It would appear that when a subject is sufficiently peripheral to policymakers, slow incumbent industries can get whatever repressive and counterproductive policy they want, even in the face of overwhelming public opinion to the opposite for about 40 years.
In 1968, at the height of the hippie movement when everybody and their brother were doing joints, everybody and their brother were equally convinced cannabis would be legal in just a few years. How could it not be?
Twenty years later, in 1990, the war on certain species of plants was harsher than ever before.
Around 1995, at the dawn of file-sharing with ZModem over BBS networks and early dialup, and even more so with the advent of Napster a few years later, everybody and their brother were convinced copyright monopoly laws needed to be updated to reflect reality – like you unceremoniously adjust a map to the observed factual terrain. It was deemed to be a couple of years out, five years tops.
Here we are, twenty years later, and utterly insane corporate power grabs in the name of TPP, TTIP, and TISA are being cooked, while policitians remain dangerously clueless on the matter. Meanwhile, respect for the copyright monopoly as a law is considerably lower than the respect for speed limits.
The pattern here is that while the delusion and the disconnect remains active, punishments become increasingly harsher as policymakers desperately try to align the terrain with the map in their delusional heads, kind of how a military force with a bad mapmaker need to use an ever-increasing amount of explosives to fix the terrain instead of the map.
This goes on until the system comes down, until the hypocrisy ends, until people just stop pretending.
Slow cracks in the facade start appearing before the 40 years are up and you hit some sort of tipping point: in 1992, Bill Clinton famously said that he had smoked cannabis, but defended himself saying he “didn’t inhale”, as if that somehow made it politically acceptable in the eyes of the vested interests.
In 2007, a full fifteen years later, Barack Obama said “of course I inhaled, that was the point”, and didn’t try to excuse himself in the slightest. That was forty years after 1968. (Well, 39.)
The pattern here is that the people with crazy delusions of entitlement, such as the copyright industry, simply take forty years to die, so those ideas get naturally erased from the group and the population at large.
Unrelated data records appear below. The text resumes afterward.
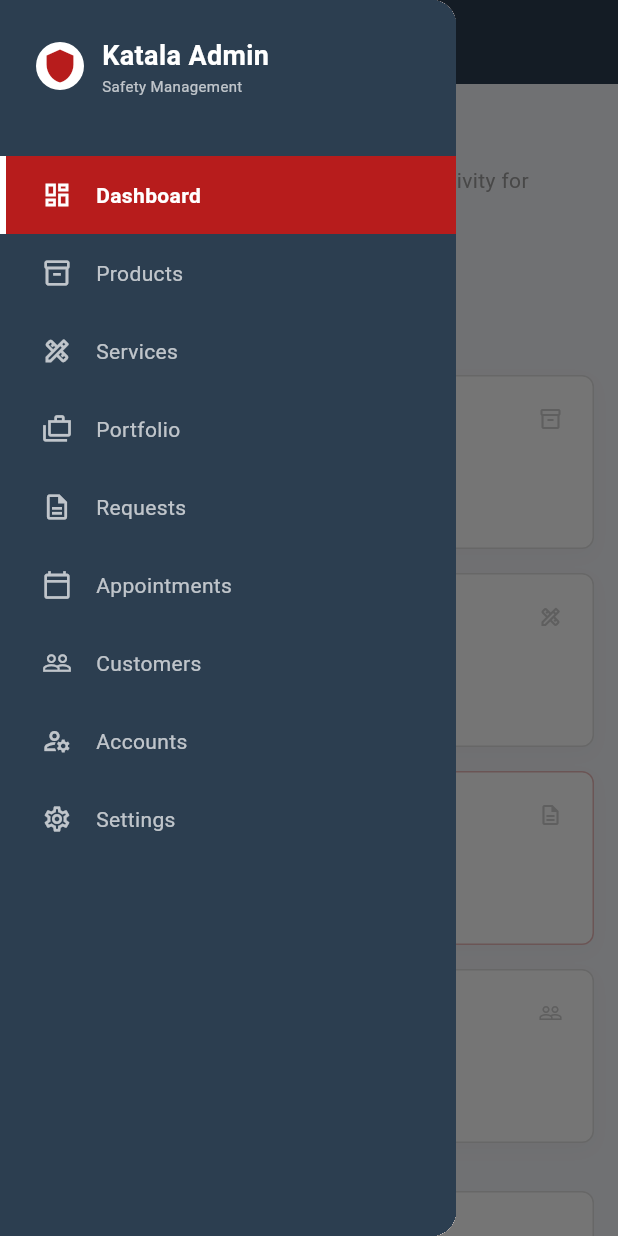
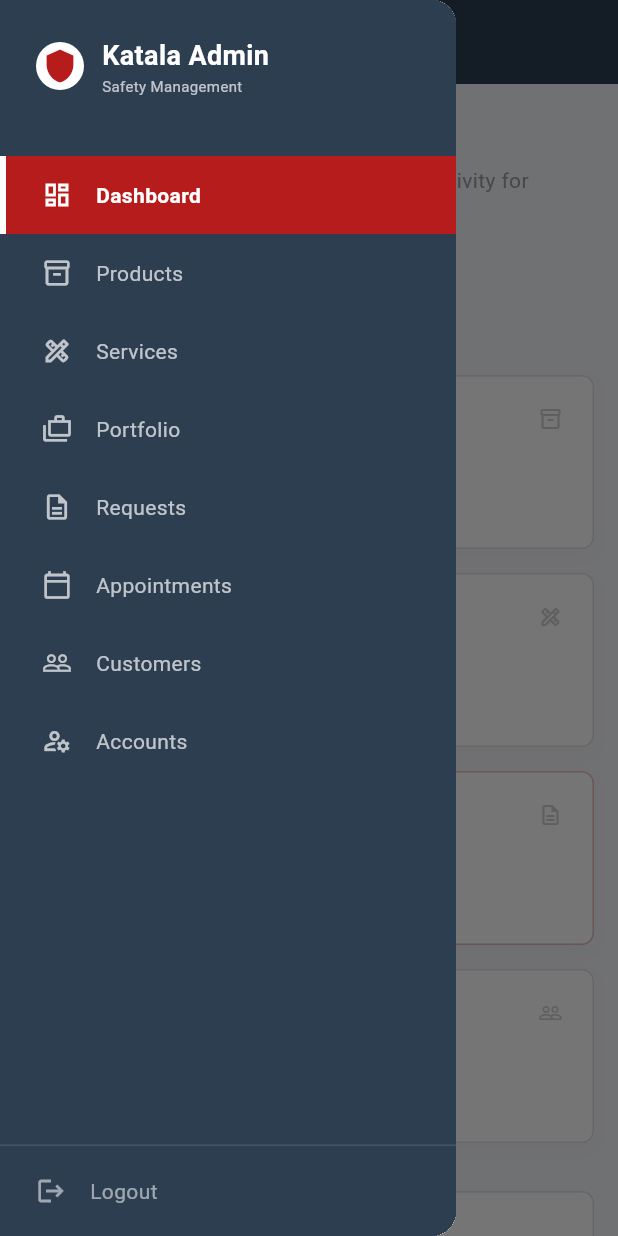
Before and after one commit to Seanrodejo/katala-fire-protection, a Flutter app: the AdminLayout screen opened by its route, with the side drawer open, on a phone screen of 412 x 824 dp. Run offline on Flutter 3.47's test engine with Material 3 defaults, Android fonts, the phone set to English and light mode, and no system bars; our stand-ins replace supabase_flutter; accounts and stored records are empty; network calls fail.

```diff
--- a/lib/screens/admin_layout.dart
+++ b/lib/screens/admin_layout.dart
@@ -1,4 +1,5 @@
 import 'package:flutter/material.dart';
+import 'package:supabase_flutter/supabase_flutter.dart';
 import 'admin_dashboard.dart';
 import 'admin_products.dart';
 import 'admin_services.dart';
@@ -6,8 +7,7 @@ import 'admin_portfolio.dart';
 import 'admin_requests.dart';
 import 'admin_appointments.dart';
 import 'admin_customers.dart';
-import 'admin_accounts.dart'; // BAGONG IMPORT
-import 'admin_settings.dart';
+import 'admin_accounts.dart';
 
 class AdminLayout extends StatefulWidget {
   const AdminLayout({super.key});
@@ -17,8 +17,10 @@ class AdminLayout extends StatefulWidget {
 }
 
 class _AdminLayoutState extends State<AdminLayout> {
+  final _supabase = Supabase.instance.client;
   int _selectedIndex = 0;
 
+  // TINANGGAL NA NATIN ANG SETTINGS DITO
   final List<Map<String, dynamic>> _menuItems = [
     {'icon': Icons.dashboard_outlined, 'title': 'Dashboard'},
     {'icon': Icons.inventory_2_outlined, 'title': 'Products'},
@@ -27,22 +29,16 @@ class _AdminLayoutState extends State<AdminLayout> {
     {'icon': Icons.description_outlined, 'title': 'Requests'},
     {'icon': Icons.calendar_today_outlined, 'title': 'Appointments'},
     {'icon': Icons.people_outline, 'title': 'Customers'},
-    {
-      'icon': Icons.manage_accounts_outlined,
-      'title': 'Accounts',
-    }, // BAGONG MENU ITEM
-    {'icon': Icons.settings_outlined, 'title': 'Settings'},
+    {'icon': Icons.manage_accounts_outlined, 'title': 'Accounts'},
   ];
 
   @override
   Widget build(BuildContext context) {
-    // LOGIC PARA SA RESPONSIVENESS
     final isDesktop = MediaQuery.of(context).size.width > 800;
 
     return Scaffold(
       backgroundColor: const Color(0xFFF5F6FA),
 
-      // KAPAG MOBILE: Ipakita ang AppBar na may Hamburger Menu
       appBar: isDesktop
           ? null
           : AppBar(
@@ -58,23 +54,18 @@ class _AdminLayoutState extends State<AdminLayout> {
               ),
             ),
 
-      // KAPAG MOBILE: Ipakita ang Sidebar sa loob ng Drawer
       drawer: isDesktop
           ? null
           : Drawer(child: _buildSidebar(context, isDesktop)),
 
       body: Row(
         children: [
-          // KAPAG DESKTOP: Naka-fix ang Sidebar sa kaliwa
           if (isDesktop) _buildSidebar(context, isDesktop),
 
           Expanded(
             child: Column(
               children: [
-                // TOP BAR (Para lang sa Desktop view)
                 if (isDesktop) _buildTopAppBar(),
-
-                // ACTUAL SCREEN CONTENT
                 Expanded(child: _buildAdminBodyContent()),
               ],
             ),
@@ -137,7 +128,6 @@ class _AdminLayoutState extends State<AdminLayout> {
                 return InkWell(
                   onTap: () {
                     setState(() => _selectedIndex = index);
-                    // Isara agad ang drawer sa mobile kapag may pinindot
                     if (!isDesktop) {
                       Navigator.pop(context);
                     }
@@ -183,6 +173,32 @@ class _AdminLayoutState extends State<AdminLayout> {
               },
             ),
           ),
+          // LOGOUT BUTTON SA ILALIM
+          const Divider(color: Colors.white12, height: 1),
+          InkWell(
+            onTap: () async {
+              await _supabase.auth.signOut();
+              if (context.mounted) {
+                Navigator.pushReplacementNamed(
+                  context,
+                  '/',
+                ); // Babalik sa login page
+              }
+            },
+            child: Container(
+              padding: const EdgeInsets.symmetric(horizontal: 24, vertical: 20),
+              child: Row(
+                children: const [
+                  Icon(Icons.logout, color: Colors.white54, size: 20),
+                  SizedBox(width: 16),
+                  Text(
+                    'Logout',
+                    style: TextStyle(color: Colors.white54, fontSize: 14),
+                  ),
+                ],
+              ),
+            ),
+          ),
         ],
       ),
     );
@@ -213,9 +229,8 @@ class _AdminLayoutState extends State<AdminLayout> {
               SizedBox(width: 24),
               CircleAvatar(
                 radius: 18,
-                backgroundImage: NetworkImage(
-                  'https://images.unsplash.com/photo-1472099645785-5658abf4ff4e?q=80&w=100&auto=format&fit=crop',
-                ),
+                backgroundColor: Color(0xFF2C3E50),
+                child: Icon(Icons.person, color: Colors.white, size: 18),
               ),
             ],
           ),
@@ -241,9 +256,8 @@ class _AdminLayoutState extends State<AdminLayout> {
       case 6:
         return const AdminCustomers();
       case 7:
-        return const AdminAccounts(); // YUNG BAGONG ACCOUNTS PAGE MO
-      case 8:
-        return const AdminSettings();
+        return const AdminAccounts();
+      // TINANGGAL NA ANG CASE 8 (Settings)
       default:
         return const AdminDashboard();
     }
```
Also changed, not shown: lib/screens/main_layout.dart (+41 -2 lines).
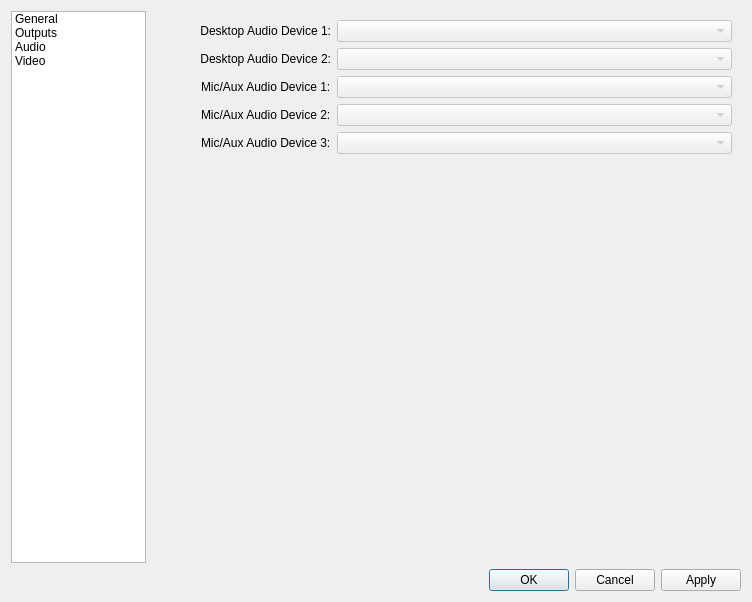
Before: the Qt Designer form obs/forms/OBSBasicSettings.ui in obsproject/obs-studio, drawn with Qt 5.
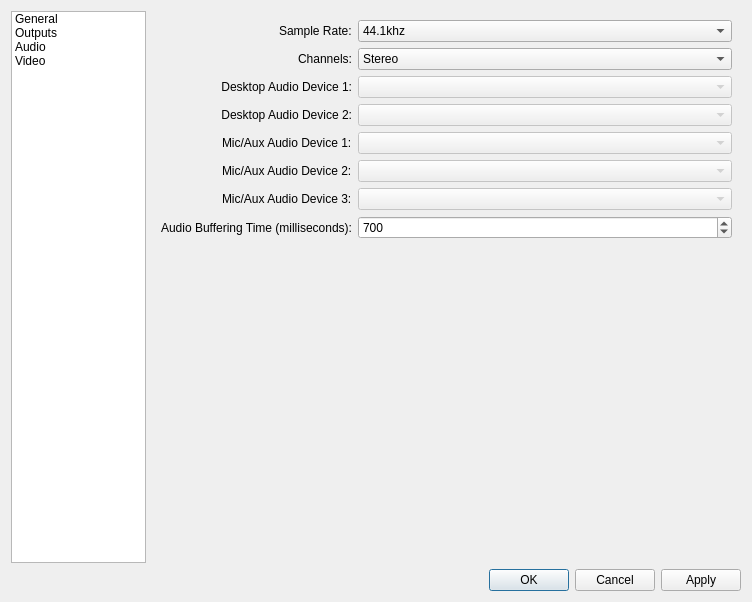
After: the same form once the commit is applied. The open tabs and pages were chosen to show the change. Icons and pictures are not drawn.

Commit message:
Implement a few more audio options/functions
Implement a few audio options in to the user interface as well as a few
inline audio functions in audio-io.h.

Make it so ffmpeg plugin automatically converts to the desired format.

Use regular interleaved float internally for audio instead of planar
float.

```diff
--- a/obs/forms/OBSBasicSettings.ui
+++ b/obs/forms/OBSBasicSettings.ui
@@ -127,14 +127,66 @@
          <property name="labelAlignment">
           <set>Qt::AlignRight|Qt::AlignTrailing|Qt::AlignVCenter</set>
          </property>
+         <item row="0" column="0">
+          <widget class="QLabel" name="label_14">
+           <property name="text">
+            <string>Sample Rate:</string>
+           </property>
+          </widget>
+         </item>
          <item row="0" column="1">
-          <widget class="QComboBox" name="desktopAudioDevice1">
-           <property name="enabled">
-            <bool>false</bool>
+          <widget class="QComboBox" name="sampleRate">
+           <property name="currentText">
+            <string notr="true">44.1khz</string>
            </property>
+           <property name="currentIndex">
+            <number>1</number>
+           </property>
+           <item>
+            <property name="text">
+             <string>22.05khz</string>
+            </property>
+           </item>
+           <item>
+            <property name="text">
+             <string>44.1khz</string>
+            </property>
+           </item>
+           <item>
+            <property name="text">
+             <string>48khz</string>
+            </property>
+           </item>
           </widget>
          </item>
-         <item row="0" column="0">
+         <item row="1" column="0">
+          <widget class="QLabel" name="label_15">
+           <property name="text">
+            <string>Channels:</string>
+           </property>
+          </widget>
+         </item>
+         <item row="1" column="1">
+          <widget class="QComboBox" name="channelSetup">
+           <property name="currentText">
+            <string>Stereo</string>
+           </property>
+           <property name="currentIndex">
+            <number>1</number>
+           </property>
+           <item>
+            <property name="text">
+             <string>Mono</string>
+            </property>
+           </item>
+           <item>
+            <property name="text">
+             <string>Stereo</string>
+            </property>
+           </item>
+          </widget>
+         </item>
+         <item row="2" column="0">
           <widget class="QLabel" name="label_2">
            <property name="minimumSize">
             <size>
@@ -150,7 +202,14 @@
            </property>
           </widget>
          </item>
-         <item row="1" column="0">
+         <item row="2" column="1">
+          <widget class="QComboBox" name="desktopAudioDevice1">
+           <property name="enabled">
+            <bool>false</bool>
+           </property>
+          </widget>
+         </item>
+         <item row="3" column="0">
           <widget class="QLabel" name="label_3">
            <property name="text">
             <string>Desktop Audio Device 2:</string>
@@ -160,55 +219,75 @@
            </property>
           </widget>
          </item>
-         <item row="1" column="1">
+         <item row="3" column="1">
           <widget class="QComboBox" name="desktopAudioDevice2">
            <property name="enabled">
             <bool>false</bool>
            </property>
           </widget>
          </item>
-         <item row="2" column="0">
+         <item row="4" column="0">
           <widget class="QLabel" name="label_4">
            <property name="text">
             <string>Mic/Aux Audio Device 1:</string>
            </property>
           </widget>
          </item>
-         <item row="2" column="1">
+         <item row="4" column="1">
           <widget class="QComboBox" name="auxAudioDevice1">
            <property name="enabled">
             <bool>false</bool>
            </property>
           </widget>
          </item>
-         <item row="3" column="0">
+         <item row="5" column="0">
           <widget class="QLabel" name="label_5">
            <property name="text">
             <string>Mic/Aux Audio Device 2:</string>
            </property>
           </widget>
          </item>
-         <item row="3" column="1">
+         <item row="5" column="1">
           <widget class="QComboBox" name="auxAudioDevice2">
            <property name="enabled">
             <bool>false</bool>
            </property>
           </widget>
          </item>
-         <item row="4" column="0">
+         <item row="6" column="0">
           <widget class="QLabel" name="label_6">
            <property name="text">
             <string>Mic/Aux Audio Device 3:</string>
            </property>
           </widget>
          </item>
-         <item row="4" column="1">
+         <item row="6" column="1">
           <widget class="QComboBox" name="auxAudioDevice3">
            <property name="enabled">
             <bool>false</bool>
            </property>
           </widget>
          </item>
+         <item row="7" column="1">
+          <widget class="QSpinBox" name="audioBufferingTime">
+           <property name="minimum">
+            <number>60</number>
+           </property>
+           <property name="maximum">
+            <number>20000</number>
+           </property>
+           <property name="value">
+            <number>700</number>
+           </property>
+          </widget>
+         </item>
+         <item row="7" column="0">
+          <widget class="QLabel" name="label_16">
+           <property name="text">
+            <string>Audio Buffering Time (milliseconds):</string>
+           </property>
+          </widget>
+         </item>
         </layout>
        </widget>
        <widget class="QWidget" name="videoPage">
```
Left out of the diff: 2 changed lines with no effect on the pictures. The commit also changes 9 other files.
This is not a new pattern; it is present as early as the Christian/Jewish/Muslim sacred texts, when Moses led a bunch of people from Egypt to the Levant, which according to said texts took 40 years.
Now, it doesn’t take 40 years to walk from Egypt to the Levant. It takes two months to walk westward from the Levant across all of Europe, and Egypt is one-tenth that distance. The only way to make it take 40 years is to walk around in the desert at random, making 40 years of time pass.
We’ve frequently said that the current idiocy will solve itself once the people of the net generation come into the string-pulling positions of power, but that’s still some time out, and we gotta hold the barricades against dark-black dystopia until then. If we’re extrapolating 40 years from Napster, that puts us about 2040. People with the most political power are usually 50-60 years old, which means they will have been born in 1980-1990: the net arrived when they were in their late childhood to early teens. The people born in this time understand the net, and they have absolutely no sympathy whatsoever for the parasitic copyright industry swimming in its despicable and damaging delusions of entitlement.
But should we really have to wait another 25 years for the blatantly and painfully obvious to become apparent to policymakers? Can’t we use, you know, this Internet thing to make ideas move just a little faster today?
As a complete side note, another plant was banned earlier in history with the roughly same pattern and the same arguments. The plant was coffee.